Part - III

Spiritual seekers, to clarify whose position is the intention of this article, get bifurcated into the purely God-inspired, whole-timed Sadhakas and the probationers on the path who aspire to seek perfection but cannot escape the shackles of the world and human society. There is little difficulty before the higher class of seekers, but the troubles of the second group are galore. The reason for this is that they are unable to strike a balance between God and the world, the technique of which the Bhagavad Gita has endeavoured to explain in great detail. A harmony between the inner and the outer is difficult enough to maintain always because of the strength of sensory forces influencing the mind throughout the walking life of the individual. A counter-force from within has to be generated to keep the balance of consciousness so that the outer forces of sense-perception may not overwhelm it and make it merely an instrument of sense-gratification and the physical urges. This art is called Yoga, the union of the inner and the outer of the higher and the lower. If God is indivisible existence in his pure absoluteness, unrelated to externality of any kind, he appears as harmony in the universe of manifestation. Hence we can safely conclude that wherever is this balance and harmony of forces, there is the presence of God in some proportion. The harmony has to be worked out in the body, mind and spirit, as well as in society and the world. Physical harmony is health. Mental harmony is sanity. Spiritual harmony is intuition. Social harmony is the peace of the world.

The consciousness of indivisibility originally receives the touch of the relative in self-consciousness which immediately implies the existence of space outside oneself, though, in this primordial state, the consciousness of space may look inseparable from self-consciousness. Almost simultaneously with this, there is the consciousness of time as a process in which the consciousness finds itself. The fourth step is the consciousness of objects outside, which primarily may appear to be organically related to consciousness. Up to this stage, it may be said, consciousness has not been 'entangled', in the sense in which this situation is generally understood. But the difficulty commences with the further movement of consciousness when it assumes the mark of an individuality of its own and isolates itself from other such centres of consciousness as well as objects by regarding every one of them as external. There are, however, certain implications of the consciousness of separated individuality, which are mainly the sense of heat and cold, hunger and thirst and the fear of death of oneself as a bodily entity. The metabolic process is set up into action and sleep then becomes a necessity to cause repair to the wear and tear of the body thereby, as well as due to continued object-consciousness in the 'wakeful' condition, one which is obviously unnatural to pure consciousness. The functions of breathing, thinking, feeling and understanding, with their concomitants, follow at once. Up to this stage, the individual may be said to have been externalised into the biological and the psychological make-up of personality. In the case of man, this is pure humanity

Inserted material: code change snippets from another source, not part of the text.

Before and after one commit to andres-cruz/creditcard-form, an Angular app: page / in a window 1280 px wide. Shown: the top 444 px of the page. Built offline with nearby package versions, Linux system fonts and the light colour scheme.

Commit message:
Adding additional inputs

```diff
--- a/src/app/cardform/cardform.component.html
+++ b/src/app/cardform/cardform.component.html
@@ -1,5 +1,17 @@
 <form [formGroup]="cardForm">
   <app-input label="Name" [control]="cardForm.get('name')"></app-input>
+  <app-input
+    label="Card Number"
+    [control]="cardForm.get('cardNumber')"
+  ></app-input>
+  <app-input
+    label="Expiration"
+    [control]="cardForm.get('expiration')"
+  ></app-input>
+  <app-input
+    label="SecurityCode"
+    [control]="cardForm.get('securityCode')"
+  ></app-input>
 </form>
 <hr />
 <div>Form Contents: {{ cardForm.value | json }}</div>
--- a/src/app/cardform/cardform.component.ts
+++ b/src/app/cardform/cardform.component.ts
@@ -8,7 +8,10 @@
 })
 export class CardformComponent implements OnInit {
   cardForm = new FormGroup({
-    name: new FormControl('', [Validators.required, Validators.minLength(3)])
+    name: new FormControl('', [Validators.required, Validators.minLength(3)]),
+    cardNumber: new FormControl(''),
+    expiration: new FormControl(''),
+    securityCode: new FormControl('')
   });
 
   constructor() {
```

But certain other processes which should be regarded as the abnormal functions of the individual's psychology now commence with the rise of the desire for material possessions – wealth and property – the desire for sexual contact and the sense of self-respect which materialises into the desire of self-glorification and the exercise of power over those outside oneself, which all come step by step, in succession. Here, the entanglement of consciousness is complete, and this is what is known as Samsara, or the painful earthly life. It is unfortunate that the mind of man does not rest even with this self-degeneration and, by process of time, getting itself accustomed to this condition, as if it is its natural state, forms its philosophy of it is better to rule in hell than serve in heaven'. The result of this is the formulation of erroneous philosophies such as materialism, scepticism, agnosticism, pluralism, formalism, such as we find in the addiction to mere ritual, as well as the several arts and sciences which man regards as his highest achievements today but which are intended only to rationalise and perpetuate the condition of entanglement of consciousness with objects of various kinds, into which it has already descended. Even the so-called impersonal sciences of mathematics, physics, chemistry, biology and empirical psychology appear to be valid only so long as Nature is regarded as external consciousness. A philosophy based on this bifurcation of experience cannot therefore save consciousness from the pains it suffers in entanglement.

The technique of Yoga as a method of striking a balance between consciousness and objects is the first part of the individual's return to the universal. The second part of this attempt is the still higher stage of meditation by which the realisation comes that consciousness and its objects are not merely in a state of organised balance but form one unitary being. Philosophers like Kant, in the West, with all their acuteness of analysis, came to the conclusion that Reality cannot be known by consciousness, because of the difficulty in getting rid of the usual intellectual prejudice that the object of consciousness has always to be outside itself. This led Kant to the position of what he calls the paralogisms of conflict in philosophical position in regard to the truth of the mutual relation among God, the world and the individual. This difficulty is overcome in the philosophy of the Bhagavadgita and the Upanishads, a careful study of which every student of Yoga should make, going to the essential spirit of these teachings. It is outside the scope of this essay to go into details of the great gospels given by these scriptures to humanity, which constitute an independent subject by it. It is hoped that seekers on the spiritual path will fare well if they take note of all these unavoidable aspects of their spiritual life, and where sincerity is the keynote, God is sure to shower his blessings.